How Much Weight Does Science Say You’ll Gain This Year? NEJM Study ANSWERS!

meme fat girls at bench

When it comes to weight loss and fitness solutions, the most important thing is to ask the right questions.  For example:

  • Why have obesity rates continued to rise over the last 10 years with Whole Foods sales skyrocketing and McDonalds sales falling?
  • Why do dieters keep finding themselves eating foods and amounts they would tell you they definitely do not want to eat?
  • Why to people ignore major studies to the contrary and keep blaming ingredients in food like gluten, sugar or chemicals for their weight and fitness problems

EET Fitness has been able to find answers to these questions and many more by carefully reading quality research and studies, and many have been covered in this blog (thank you Food Babe).  Today, we ask (and answer) an equally important question you might not have thought of that can absolutely change your life:


Why this is important:

If you can gain LESS than the average person does each year you can break out of proven behavioral patterns of obese people – this applies to all  ages over 18 but it’s especially true if you are obese and over 40 (details in the study or email us).  Science has conclusively proven that long – term weight loss is virtually impossible.  Doing all you can to make sure you have different results than participants in obesity studies that led to this conclusion can dramatically increase your chances at long-term weight management success  – a big step towards long term weight loss.


In 2000, The New England Journal of Medicine (NEJM) did a study on holiday eating and it’s effect on your weight.  We covered that here:

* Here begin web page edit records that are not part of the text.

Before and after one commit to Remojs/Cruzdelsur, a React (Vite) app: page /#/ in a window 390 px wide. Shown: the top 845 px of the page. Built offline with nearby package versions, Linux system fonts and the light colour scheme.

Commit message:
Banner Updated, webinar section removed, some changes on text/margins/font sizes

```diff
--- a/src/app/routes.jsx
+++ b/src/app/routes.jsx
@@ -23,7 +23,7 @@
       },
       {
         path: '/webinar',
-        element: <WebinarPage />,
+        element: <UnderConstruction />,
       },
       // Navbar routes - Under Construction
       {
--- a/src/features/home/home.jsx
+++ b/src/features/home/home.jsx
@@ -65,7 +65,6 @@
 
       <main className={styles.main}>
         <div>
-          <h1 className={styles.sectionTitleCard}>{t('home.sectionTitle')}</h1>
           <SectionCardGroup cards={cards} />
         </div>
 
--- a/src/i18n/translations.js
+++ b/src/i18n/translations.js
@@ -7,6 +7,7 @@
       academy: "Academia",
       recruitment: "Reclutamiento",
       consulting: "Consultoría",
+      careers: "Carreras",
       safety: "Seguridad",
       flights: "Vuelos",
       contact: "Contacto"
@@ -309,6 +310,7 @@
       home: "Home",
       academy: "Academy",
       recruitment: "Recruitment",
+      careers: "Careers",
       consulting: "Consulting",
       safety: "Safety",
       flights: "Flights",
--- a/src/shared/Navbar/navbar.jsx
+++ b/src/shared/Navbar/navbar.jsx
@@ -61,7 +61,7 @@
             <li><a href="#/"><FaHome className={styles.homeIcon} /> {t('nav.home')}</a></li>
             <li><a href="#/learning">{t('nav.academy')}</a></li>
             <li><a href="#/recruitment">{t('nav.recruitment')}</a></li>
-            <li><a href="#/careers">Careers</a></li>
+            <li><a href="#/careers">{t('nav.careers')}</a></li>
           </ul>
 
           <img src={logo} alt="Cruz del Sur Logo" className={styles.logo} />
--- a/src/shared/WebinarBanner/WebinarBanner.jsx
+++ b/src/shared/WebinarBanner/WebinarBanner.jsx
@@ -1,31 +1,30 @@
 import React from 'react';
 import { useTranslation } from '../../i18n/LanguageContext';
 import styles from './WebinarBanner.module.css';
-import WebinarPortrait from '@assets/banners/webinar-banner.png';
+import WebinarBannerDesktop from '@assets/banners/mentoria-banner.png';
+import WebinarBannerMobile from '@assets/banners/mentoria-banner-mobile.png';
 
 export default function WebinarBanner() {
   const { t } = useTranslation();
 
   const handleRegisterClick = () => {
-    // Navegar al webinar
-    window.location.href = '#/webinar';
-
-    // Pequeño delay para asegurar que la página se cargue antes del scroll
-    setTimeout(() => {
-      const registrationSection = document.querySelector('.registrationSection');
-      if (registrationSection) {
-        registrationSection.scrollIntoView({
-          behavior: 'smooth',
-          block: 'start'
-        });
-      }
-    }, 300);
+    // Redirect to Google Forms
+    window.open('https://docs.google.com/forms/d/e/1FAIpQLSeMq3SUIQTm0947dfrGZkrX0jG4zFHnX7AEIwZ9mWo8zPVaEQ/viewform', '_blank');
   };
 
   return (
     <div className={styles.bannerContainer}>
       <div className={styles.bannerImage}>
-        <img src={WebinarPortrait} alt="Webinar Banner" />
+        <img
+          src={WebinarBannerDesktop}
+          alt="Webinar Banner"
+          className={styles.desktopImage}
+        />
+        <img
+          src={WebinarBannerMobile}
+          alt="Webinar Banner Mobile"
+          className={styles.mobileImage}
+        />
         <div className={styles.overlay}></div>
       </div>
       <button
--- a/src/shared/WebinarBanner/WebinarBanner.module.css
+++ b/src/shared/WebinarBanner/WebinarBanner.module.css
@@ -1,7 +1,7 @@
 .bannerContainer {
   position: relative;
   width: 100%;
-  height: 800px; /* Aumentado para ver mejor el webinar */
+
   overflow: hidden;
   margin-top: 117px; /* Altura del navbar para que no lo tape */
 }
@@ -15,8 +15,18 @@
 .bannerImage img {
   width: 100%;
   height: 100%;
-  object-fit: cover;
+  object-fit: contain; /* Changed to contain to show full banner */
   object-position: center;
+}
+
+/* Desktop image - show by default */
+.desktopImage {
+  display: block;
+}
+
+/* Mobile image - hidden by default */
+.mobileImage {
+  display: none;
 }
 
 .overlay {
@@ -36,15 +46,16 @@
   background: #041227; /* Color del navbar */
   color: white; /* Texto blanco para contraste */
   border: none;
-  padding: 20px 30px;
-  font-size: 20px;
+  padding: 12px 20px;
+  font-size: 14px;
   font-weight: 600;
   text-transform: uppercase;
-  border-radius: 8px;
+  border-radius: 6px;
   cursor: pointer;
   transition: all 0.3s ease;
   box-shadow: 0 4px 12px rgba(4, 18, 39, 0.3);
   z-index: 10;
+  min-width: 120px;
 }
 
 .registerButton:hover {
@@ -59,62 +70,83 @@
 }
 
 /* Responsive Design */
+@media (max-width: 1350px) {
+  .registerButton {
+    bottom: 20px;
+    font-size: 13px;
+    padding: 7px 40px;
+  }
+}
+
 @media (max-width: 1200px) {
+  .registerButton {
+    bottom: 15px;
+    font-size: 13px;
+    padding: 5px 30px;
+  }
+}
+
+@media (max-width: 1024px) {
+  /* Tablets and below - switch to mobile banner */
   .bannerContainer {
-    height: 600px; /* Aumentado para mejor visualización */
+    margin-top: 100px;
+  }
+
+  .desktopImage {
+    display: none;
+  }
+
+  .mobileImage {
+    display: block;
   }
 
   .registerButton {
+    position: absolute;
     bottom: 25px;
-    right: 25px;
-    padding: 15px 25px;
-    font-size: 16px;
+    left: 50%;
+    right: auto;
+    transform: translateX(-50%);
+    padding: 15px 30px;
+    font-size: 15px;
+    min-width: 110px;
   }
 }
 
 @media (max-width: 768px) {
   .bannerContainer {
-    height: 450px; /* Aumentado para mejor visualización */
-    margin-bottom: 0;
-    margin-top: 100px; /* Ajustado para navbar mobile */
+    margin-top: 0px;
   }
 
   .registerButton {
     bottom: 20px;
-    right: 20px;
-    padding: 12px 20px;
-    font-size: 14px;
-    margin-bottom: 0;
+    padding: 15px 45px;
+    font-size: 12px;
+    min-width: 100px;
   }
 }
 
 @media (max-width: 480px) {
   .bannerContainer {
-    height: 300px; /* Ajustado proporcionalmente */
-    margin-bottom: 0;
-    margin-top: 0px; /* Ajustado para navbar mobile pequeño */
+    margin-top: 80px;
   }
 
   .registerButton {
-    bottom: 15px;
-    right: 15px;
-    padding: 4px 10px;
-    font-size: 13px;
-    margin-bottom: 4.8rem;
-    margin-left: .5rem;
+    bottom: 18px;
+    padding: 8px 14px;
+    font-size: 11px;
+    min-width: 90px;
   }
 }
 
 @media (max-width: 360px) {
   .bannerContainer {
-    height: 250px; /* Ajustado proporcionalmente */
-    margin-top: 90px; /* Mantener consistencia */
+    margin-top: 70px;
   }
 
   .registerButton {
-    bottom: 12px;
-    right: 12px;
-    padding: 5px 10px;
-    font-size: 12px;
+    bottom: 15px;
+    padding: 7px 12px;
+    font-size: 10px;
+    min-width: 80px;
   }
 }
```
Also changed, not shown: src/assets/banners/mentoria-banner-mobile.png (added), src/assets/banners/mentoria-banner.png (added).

Study: Holiday Weight Gain New England Jour Medicine – RECOMMENDS TIMING  (link to the actual study below)

That study went further than just the holidays.  They tracked a large portion of the 200 participants’ weight for the entire year.  Per the study

In subjects who completed one year of observation, the weight increased by an average of 0.32 kg during the holiday period and 0.62 kg over the entire year, suggesting that the period contributing most to yearly weight change is the six-week holiday period.

.62 kg is just under 1.5 Pounds per year.  There’s your answer!

It’s important to point out the study included an incredibly broad range of people with different ages and socioeconomic backgrounds.  This increases the chances that the 1.5 pound figure is accurate for the population as a whole, so you can rely on it.  However, it doesn’t account for AGE.  There are a number of young people (18-30) in that annual figure who are probably not gaining as fast as the older people.  I would speculate that the younger people gain less than 1.5 and the older people (say 40+) gain MORE than 1.5 lbs per year on average.


  • If you can keep your weight gain per year below .62 kg (1.5 lbs) per year, you dramatically increase your chances of finding a long-term weight LOSS solution because you will no longer be “just like everybody else”.
  • If you happen to lose weight over a year, you can feel even better about it because your weight should be GOING UP 1.5 lbs each year.  For example if you lose 10 pounds for a year, science says you should consider that 11.5 pounds lost because you were supposed to gain 1.5 lbs!
  •  Over 10 years this means if you can avoid gaining 15 pounds you are doing better than average and if you just lose 10 pounds it’s truly like losing 25 pounds!!.

This information is SO much more important than your eating and exercise strategies.  How do I know?  I asked the right questions and The New England Journal of Medicine had the answer on that one too!

Link to NEJM Study:  A Prospective Study of Holiday Weight Gain


  Questions?  Contact us at     

disclaimer oct 2012


Leave a Reply

Fill in your details below or click an icon to log in: Logo

You are commenting using your account. Log Out /  Change )

Google+ photo

You are commenting using your Google+ account. Log Out /  Change )

Twitter picture

You are commenting using your Twitter account. Log Out /  Change )

Facebook photo

You are commenting using your Facebook account. Log Out /  Change )


Connecting to %s